**What the exercise asks**:
Please find the number of lines in the material below where the string "title" occurs, and give only that number.

**Source records**:
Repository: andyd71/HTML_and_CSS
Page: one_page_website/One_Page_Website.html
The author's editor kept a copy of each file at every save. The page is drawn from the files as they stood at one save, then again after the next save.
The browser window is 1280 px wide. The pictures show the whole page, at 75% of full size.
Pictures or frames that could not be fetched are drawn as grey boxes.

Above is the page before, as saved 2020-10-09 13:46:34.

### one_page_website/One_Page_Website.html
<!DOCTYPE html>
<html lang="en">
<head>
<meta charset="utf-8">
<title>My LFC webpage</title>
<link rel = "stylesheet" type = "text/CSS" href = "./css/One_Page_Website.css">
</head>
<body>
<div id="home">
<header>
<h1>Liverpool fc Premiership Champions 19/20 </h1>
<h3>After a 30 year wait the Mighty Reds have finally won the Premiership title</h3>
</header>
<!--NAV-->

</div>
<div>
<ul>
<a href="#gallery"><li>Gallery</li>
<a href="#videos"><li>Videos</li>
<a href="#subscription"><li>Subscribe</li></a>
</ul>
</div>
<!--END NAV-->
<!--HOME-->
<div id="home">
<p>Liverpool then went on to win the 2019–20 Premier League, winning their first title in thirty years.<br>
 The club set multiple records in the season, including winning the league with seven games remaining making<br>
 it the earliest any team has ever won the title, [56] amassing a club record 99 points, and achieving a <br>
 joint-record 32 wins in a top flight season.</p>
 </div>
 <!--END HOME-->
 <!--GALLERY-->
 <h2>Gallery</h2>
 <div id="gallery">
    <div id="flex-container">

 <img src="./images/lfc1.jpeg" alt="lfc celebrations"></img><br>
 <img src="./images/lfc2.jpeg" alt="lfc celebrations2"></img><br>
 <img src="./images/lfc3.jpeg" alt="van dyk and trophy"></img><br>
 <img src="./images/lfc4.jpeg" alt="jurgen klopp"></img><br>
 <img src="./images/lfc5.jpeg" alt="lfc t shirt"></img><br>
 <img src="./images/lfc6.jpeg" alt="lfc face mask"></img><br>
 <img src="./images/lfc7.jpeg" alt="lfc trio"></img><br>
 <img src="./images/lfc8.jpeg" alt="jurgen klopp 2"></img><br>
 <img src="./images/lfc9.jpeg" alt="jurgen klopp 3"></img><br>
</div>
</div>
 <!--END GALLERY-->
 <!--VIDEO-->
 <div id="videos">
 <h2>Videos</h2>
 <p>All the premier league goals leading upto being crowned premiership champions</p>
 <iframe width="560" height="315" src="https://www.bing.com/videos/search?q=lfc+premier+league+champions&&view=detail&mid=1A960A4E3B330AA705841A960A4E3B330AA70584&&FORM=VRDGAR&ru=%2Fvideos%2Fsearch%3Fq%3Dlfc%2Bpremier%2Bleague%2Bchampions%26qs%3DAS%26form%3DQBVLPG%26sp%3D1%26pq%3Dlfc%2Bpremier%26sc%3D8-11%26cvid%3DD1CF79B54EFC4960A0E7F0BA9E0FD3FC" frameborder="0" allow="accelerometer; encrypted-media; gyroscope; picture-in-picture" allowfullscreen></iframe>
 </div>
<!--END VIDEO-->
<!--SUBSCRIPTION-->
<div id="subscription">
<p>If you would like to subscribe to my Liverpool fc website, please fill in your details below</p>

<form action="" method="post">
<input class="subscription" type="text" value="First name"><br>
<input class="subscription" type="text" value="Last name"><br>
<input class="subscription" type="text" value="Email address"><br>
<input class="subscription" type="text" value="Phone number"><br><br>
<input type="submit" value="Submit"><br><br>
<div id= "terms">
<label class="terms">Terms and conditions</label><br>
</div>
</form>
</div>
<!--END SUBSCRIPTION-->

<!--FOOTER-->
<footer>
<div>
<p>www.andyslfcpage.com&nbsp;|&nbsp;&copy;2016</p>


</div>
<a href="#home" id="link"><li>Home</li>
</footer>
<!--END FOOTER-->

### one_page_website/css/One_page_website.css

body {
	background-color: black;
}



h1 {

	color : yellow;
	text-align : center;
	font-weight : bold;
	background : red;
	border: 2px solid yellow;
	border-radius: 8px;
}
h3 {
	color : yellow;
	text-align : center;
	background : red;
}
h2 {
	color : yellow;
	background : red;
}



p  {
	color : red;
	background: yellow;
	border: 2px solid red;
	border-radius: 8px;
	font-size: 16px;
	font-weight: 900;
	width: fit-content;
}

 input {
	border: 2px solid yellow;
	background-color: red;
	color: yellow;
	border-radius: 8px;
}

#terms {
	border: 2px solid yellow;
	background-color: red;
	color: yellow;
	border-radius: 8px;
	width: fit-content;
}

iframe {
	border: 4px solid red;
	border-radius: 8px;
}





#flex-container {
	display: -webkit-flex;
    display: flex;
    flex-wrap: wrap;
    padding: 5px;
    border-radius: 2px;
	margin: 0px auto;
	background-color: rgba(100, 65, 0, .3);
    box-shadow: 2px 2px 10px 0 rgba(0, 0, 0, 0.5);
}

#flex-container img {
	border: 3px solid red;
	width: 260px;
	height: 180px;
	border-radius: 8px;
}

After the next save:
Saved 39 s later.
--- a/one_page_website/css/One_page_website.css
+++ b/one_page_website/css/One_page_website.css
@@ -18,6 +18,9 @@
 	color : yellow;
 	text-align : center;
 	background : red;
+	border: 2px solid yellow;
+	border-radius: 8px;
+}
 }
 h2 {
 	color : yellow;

**Solved exercise**:
4